“I carried out all the surveying on the spillway bridge,” he said.
His newly developed skills enabled him to also work on the Warren trunk main (pipeline) Reservoir, which meant surveying land as far away as Paskeville, with a base a Tarlee.
Mr Harris, who was also instrumental in the Lincoln Gap, near Whyalla, to Iron Knob pipeline, later moved to Thebarton to set up the area’s soils and concrete laboratory.
He eventually ended back on home turf in 1976 and was hand plucked from 20 applicants to become superintendent of South Para, Little Para, Barossa and Warren reservoirs.
Mr Harris retired in 1997 after 40 years service and shared how he looks forward to commemorating the 60th milestone next year.

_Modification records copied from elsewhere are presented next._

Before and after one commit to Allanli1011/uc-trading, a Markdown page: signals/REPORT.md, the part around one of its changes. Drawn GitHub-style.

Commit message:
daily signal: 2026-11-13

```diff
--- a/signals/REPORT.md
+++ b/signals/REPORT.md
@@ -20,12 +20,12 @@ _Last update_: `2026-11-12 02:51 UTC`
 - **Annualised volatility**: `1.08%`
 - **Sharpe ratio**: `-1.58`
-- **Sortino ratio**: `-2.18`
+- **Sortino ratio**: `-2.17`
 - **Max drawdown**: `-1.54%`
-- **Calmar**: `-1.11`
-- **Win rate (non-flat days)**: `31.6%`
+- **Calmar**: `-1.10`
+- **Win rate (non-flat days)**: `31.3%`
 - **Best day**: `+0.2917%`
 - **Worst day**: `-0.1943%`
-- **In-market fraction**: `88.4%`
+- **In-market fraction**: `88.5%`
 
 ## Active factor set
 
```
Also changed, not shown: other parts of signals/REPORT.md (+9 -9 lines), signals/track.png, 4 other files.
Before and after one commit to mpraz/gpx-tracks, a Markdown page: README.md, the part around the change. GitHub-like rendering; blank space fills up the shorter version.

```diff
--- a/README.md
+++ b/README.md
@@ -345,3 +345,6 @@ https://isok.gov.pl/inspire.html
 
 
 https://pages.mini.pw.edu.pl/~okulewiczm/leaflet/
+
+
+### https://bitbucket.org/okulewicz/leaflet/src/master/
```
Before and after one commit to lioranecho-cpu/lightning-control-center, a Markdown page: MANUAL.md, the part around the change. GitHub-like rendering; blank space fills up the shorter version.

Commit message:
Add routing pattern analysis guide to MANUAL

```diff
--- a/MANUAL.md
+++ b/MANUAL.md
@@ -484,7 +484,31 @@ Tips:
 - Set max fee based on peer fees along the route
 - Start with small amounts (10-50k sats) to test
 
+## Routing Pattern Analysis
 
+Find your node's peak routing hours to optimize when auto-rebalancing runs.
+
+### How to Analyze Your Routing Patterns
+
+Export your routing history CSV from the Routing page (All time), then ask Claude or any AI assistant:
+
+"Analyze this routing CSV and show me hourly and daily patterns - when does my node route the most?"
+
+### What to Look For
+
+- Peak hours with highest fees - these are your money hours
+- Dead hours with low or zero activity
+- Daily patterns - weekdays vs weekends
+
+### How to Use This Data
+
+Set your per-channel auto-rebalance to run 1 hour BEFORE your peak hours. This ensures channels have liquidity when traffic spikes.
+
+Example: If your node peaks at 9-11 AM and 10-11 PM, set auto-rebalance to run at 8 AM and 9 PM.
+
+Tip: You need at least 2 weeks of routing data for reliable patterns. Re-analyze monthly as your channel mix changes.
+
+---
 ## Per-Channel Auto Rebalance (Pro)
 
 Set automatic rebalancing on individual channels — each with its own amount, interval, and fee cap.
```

SA Water historic facts
Construction for South Para Reservoir began in 1949 but wasn't completed until 1958 because of the huge demand on funds and resources post the Second World War.
It cost $6.4 million to construct.
One of the key projects that caused the delay was the Mannum to Adelaide Pipeline.
Because of its size and location in the catchment area, the reservoir fills infrequently.
Already the committee have plans in place of how best they will mark the milestone for the public.
The South Para Reservoir, which closed to the public a few years back, holds 45,330 megalitres. This magnitude means it could supply the whole state for about 77 days.
Past employees and the community are now encouraged to mark October 13 and 14 on their calendars when the site will become open to the public to highlight 60 years since the reservoir’s opening.
The committee next meet in early February to fine tune the two-day event.